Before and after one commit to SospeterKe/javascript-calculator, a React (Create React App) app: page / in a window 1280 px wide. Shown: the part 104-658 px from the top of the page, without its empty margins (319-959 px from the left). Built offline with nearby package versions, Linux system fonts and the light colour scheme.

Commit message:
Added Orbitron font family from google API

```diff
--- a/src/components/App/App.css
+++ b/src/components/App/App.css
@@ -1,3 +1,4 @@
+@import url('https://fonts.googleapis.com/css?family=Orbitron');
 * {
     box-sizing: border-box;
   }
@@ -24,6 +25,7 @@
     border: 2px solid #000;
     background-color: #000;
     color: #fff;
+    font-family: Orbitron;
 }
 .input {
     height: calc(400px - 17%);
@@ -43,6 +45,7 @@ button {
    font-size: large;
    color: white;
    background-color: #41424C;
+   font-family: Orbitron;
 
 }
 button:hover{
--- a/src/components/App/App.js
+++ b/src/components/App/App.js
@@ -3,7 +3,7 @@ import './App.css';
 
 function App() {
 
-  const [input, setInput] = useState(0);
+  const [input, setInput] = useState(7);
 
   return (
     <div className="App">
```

+ + + + + + +

Brief
Note every line of the entries in which "family" appears, and copy it down.

Response area
Added Orbitron font family from google API
+@import url('https://fonts.googleapis.com/css?family=Orbitron');
+    font-family: Orbitron;
+   font-family: Orbitron;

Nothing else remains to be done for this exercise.